**Aim of the exercise:** All records must be restated word for word.

**Record extracts:**
+ + + +

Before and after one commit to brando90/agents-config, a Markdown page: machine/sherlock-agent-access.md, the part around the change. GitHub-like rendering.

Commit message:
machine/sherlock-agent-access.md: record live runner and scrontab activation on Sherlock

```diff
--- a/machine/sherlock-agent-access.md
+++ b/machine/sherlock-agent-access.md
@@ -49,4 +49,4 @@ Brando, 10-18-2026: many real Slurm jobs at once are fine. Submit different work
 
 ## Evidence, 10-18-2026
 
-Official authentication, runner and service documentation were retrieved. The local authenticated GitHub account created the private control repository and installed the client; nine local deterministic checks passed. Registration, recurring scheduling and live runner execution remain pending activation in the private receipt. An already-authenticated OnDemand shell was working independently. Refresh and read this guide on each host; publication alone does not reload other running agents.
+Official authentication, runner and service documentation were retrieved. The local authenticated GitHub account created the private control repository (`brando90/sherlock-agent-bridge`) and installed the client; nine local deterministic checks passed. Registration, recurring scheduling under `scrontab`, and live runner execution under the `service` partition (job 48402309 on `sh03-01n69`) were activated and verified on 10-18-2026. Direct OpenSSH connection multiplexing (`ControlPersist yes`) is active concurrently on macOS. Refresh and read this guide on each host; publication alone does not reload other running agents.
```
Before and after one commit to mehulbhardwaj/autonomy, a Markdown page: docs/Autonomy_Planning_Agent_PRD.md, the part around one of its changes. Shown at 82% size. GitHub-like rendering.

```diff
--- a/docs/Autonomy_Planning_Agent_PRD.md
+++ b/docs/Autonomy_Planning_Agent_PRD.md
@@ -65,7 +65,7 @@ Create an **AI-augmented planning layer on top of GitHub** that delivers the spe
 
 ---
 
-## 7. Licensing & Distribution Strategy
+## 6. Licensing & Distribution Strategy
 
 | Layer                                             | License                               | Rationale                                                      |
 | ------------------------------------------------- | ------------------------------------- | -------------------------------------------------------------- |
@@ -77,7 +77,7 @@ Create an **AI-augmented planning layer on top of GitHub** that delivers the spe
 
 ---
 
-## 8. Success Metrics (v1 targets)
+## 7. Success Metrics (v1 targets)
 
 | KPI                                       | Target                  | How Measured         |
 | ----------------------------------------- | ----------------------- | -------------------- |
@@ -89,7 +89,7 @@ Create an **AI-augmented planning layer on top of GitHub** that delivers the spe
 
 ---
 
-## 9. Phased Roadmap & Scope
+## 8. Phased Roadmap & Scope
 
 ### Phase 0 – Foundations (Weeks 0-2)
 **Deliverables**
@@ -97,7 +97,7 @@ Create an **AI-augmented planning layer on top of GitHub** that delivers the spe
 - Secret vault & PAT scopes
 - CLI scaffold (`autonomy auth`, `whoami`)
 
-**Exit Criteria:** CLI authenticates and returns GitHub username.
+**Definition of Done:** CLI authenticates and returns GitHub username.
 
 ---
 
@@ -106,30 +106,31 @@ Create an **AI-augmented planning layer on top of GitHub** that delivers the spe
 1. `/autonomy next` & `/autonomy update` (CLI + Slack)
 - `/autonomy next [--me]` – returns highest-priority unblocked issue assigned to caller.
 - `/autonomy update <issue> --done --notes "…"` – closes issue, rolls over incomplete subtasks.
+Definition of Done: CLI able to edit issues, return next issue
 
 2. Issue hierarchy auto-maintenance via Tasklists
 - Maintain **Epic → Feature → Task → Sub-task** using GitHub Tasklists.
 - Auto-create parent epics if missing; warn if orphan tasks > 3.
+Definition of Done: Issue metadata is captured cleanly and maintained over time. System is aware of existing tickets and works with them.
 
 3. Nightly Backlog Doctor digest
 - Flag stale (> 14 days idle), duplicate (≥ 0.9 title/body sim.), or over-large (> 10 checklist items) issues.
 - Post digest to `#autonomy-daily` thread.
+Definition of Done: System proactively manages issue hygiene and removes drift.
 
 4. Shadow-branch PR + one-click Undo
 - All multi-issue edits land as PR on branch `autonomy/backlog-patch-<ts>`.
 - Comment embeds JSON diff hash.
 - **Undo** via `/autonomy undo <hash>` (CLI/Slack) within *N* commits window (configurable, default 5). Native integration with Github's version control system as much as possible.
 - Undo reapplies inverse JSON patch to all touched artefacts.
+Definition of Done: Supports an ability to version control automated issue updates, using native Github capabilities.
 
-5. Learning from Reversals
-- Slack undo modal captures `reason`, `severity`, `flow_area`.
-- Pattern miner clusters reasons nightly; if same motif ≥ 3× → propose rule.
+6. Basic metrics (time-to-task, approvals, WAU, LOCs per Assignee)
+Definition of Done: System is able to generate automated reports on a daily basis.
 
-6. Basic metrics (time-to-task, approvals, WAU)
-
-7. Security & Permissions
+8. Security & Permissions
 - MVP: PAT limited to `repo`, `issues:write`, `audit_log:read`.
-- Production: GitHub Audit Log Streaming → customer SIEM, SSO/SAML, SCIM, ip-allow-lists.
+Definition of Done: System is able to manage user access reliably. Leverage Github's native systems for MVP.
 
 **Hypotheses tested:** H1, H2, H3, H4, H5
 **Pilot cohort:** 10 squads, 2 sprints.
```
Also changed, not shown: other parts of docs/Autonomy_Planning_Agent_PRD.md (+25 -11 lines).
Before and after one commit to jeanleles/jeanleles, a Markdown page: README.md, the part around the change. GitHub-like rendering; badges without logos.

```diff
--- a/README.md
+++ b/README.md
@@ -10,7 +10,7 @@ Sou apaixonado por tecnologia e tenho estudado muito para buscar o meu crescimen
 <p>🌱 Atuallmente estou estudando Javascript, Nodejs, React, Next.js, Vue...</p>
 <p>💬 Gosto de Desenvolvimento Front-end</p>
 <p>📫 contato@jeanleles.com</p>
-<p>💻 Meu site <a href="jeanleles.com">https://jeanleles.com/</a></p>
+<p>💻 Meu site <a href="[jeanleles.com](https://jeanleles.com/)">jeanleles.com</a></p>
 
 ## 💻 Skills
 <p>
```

+ + + +

**Written answer:**
Before and after one commit to brando90/agents-config, a Markdown page: machine/sherlock-agent-access.md, the part around the change. GitHub-like rendering.

Commit message:
machine/sherlock-agent-access.md: record live runner and scrontab activation on Sherlock

```diff
--- a/machine/sherlock-agent-access.md
+++ b/machine/sherlock-agent-access.md
@@ -49,4 +49,4 @@ Brando, 10-18-2026: many real Slurm jobs at once are fine. Submit different work
 
 ## Evidence, 10-18-2026
 
-Official authentication, runner and service documentation were retrieved. The local authenticated GitHub account created the private control repository and installed the client; nine local deterministic checks passed. Registration, recurring scheduling and live runner execution remain pending activation in the private receipt. An already-authenticated OnDemand shell was working independently. Refresh and read this guide on each host; publication alone does not reload other running agents.
+Official authentication, runner and service documentation were retrieved. The local authenticated GitHub account created the private control repository (`brando90/sherlock-agent-bridge`) and installed the client; nine local deterministic checks passed. Registration, recurring scheduling under `scrontab`, and live runner execution under the `service` partition (job 48402309 on `sh03-01n69`) were activated and verified on 10-18-2026. Direct OpenSSH connection multiplexing (`ControlPersist yes`) is active concurrently on macOS. Refresh and read this guide on each host; publication alone does not reload other running agents.
```
Before and after one commit to mehulbhardwaj/autonomy, a Markdown page: docs/Autonomy_Planning_Agent_PRD.md, the part around one of its changes. Shown at 82% size. GitHub-like rendering.

```diff
--- a/docs/Autonomy_Planning_Agent_PRD.md
+++ b/docs/Autonomy_Planning_Agent_PRD.md
@@ -65,7 +65,7 @@ Create an **AI-augmented planning layer on top of GitHub** that delivers the spe
 
 ---
 
-## 7. Licensing & Distribution Strategy
+## 6. Licensing & Distribution Strategy
 
 | Layer                                             | License                               | Rationale                                                      |
 | ------------------------------------------------- | ------------------------------------- | -------------------------------------------------------------- |
@@ -77,7 +77,7 @@ Create an **AI-augmented planning layer on top of GitHub** that delivers the spe
 
 ---
 
-## 8. Success Metrics (v1 targets)
+## 7. Success Metrics (v1 targets)
 
 | KPI                                       | Target                  | How Measured         |
 | ----------------------------------------- | ----------------------- | -------------------- |
@@ -89,7 +89,7 @@ Create an **AI-augmented planning layer on top of GitHub** that delivers the spe
 
 ---
 
-## 9. Phased Roadmap & Scope
+## 8. Phased Roadmap & Scope
 
 ### Phase 0 – Foundations (Weeks 0-2)
 **Deliverables**
@@ -97,7 +97,7 @@ Create an **AI-augmented planning layer on top of GitHub** that delivers the spe
 - Secret vault & PAT scopes
 - CLI scaffold (`autonomy auth`, `whoami`)
 
-**Exit Criteria:** CLI authenticates and returns GitHub username.
+**Definition of Done:** CLI authenticates and returns GitHub username.
 
 ---
 
@@ -106,30 +106,31 @@ Create an **AI-augmented planning layer on top of GitHub** that delivers the spe
 1. `/autonomy next` & `/autonomy update` (CLI + Slack)
 - `/autonomy next [--me]` – returns highest-priority unblocked issue assigned to caller.
 - `/autonomy update <issue> --done --notes "…"` – closes issue, rolls over incomplete subtasks.
+Definition of Done: CLI able to edit issues, return next issue
 
 2. Issue hierarchy auto-maintenance via Tasklists
 - Maintain **Epic → Feature → Task → Sub-task** using GitHub Tasklists.
 - Auto-create parent epics if missing; warn if orphan tasks > 3.
+Definition of Done: Issue metadata is captured cleanly and maintained over time. System is aware of existing tickets and works with them.
 
 3. Nightly Backlog Doctor digest
 - Flag stale (> 14 days idle), duplicate (≥ 0.9 title/body sim.), or over-large (> 10 checklist items) issues.
 - Post digest to `#autonomy-daily` thread.
+Definition of Done: System proactively manages issue hygiene and removes drift.
 
 4. Shadow-branch PR + one-click Undo
 - All multi-issue edits land as PR on branch `autonomy/backlog-patch-<ts>`.
 - Comment embeds JSON diff hash.
 - **Undo** via `/autonomy undo <hash>` (CLI/Slack) within *N* commits window (configurable, default 5). Native integration with Github's version control system as much as possible.
 - Undo reapplies inverse JSON patch to all touched artefacts.
+Definition of Done: Supports an ability to version control automated issue updates, using native Github capabilities.
 
-5. Learning from Reversals
-- Slack undo modal captures `reason`, `severity`, `flow_area`.
-- Pattern miner clusters reasons nightly; if same motif ≥ 3× → propose rule.
+6. Basic metrics (time-to-task, approvals, WAU, LOCs per Assignee)
+Definition of Done: System is able to generate automated reports on a daily basis.
 
-6. Basic metrics (time-to-task, approvals, WAU)
-
-7. Security & Permissions
+8. Security & Permissions
 - MVP: PAT limited to `repo`, `issues:write`, `audit_log:read`.
-- Production: GitHub Audit Log Streaming → customer SIEM, SSO/SAML, SCIM, ip-allow-lists.
+Definition of Done: System is able to manage user access reliably. Leverage Github's native systems for MVP.
 
 **Hypotheses tested:** H1, H2, H3, H4, H5
 **Pilot cohort:** 10 squads, 2 sprints.
```
Also changed, not shown: other parts of docs/Autonomy_Planning_Agent_PRD.md (+25 -11 lines).
Before and after one commit to jeanleles/jeanleles, a Markdown page: README.md, the part around the change. GitHub-like rendering; badges without logos.

```diff
--- a/README.md
+++ b/README.md
@@ -10,7 +10,7 @@ Sou apaixonado por tecnologia e tenho estudado muito para buscar o meu crescimen
 <p>🌱 Atuallmente estou estudando Javascript, Nodejs, React, Next.js, Vue...</p>
 <p>💬 Gosto de Desenvolvimento Front-end</p>
 <p>📫 contato@jeanleles.com</p>
-<p>💻 Meu site <a href="jeanleles.com">https://jeanleles.com/</a></p>
+<p>💻 Meu site <a href="[jeanleles.com](https://jeanleles.com/)">jeanleles.com</a></p>
 
 ## 💻 Skills
 <p>
```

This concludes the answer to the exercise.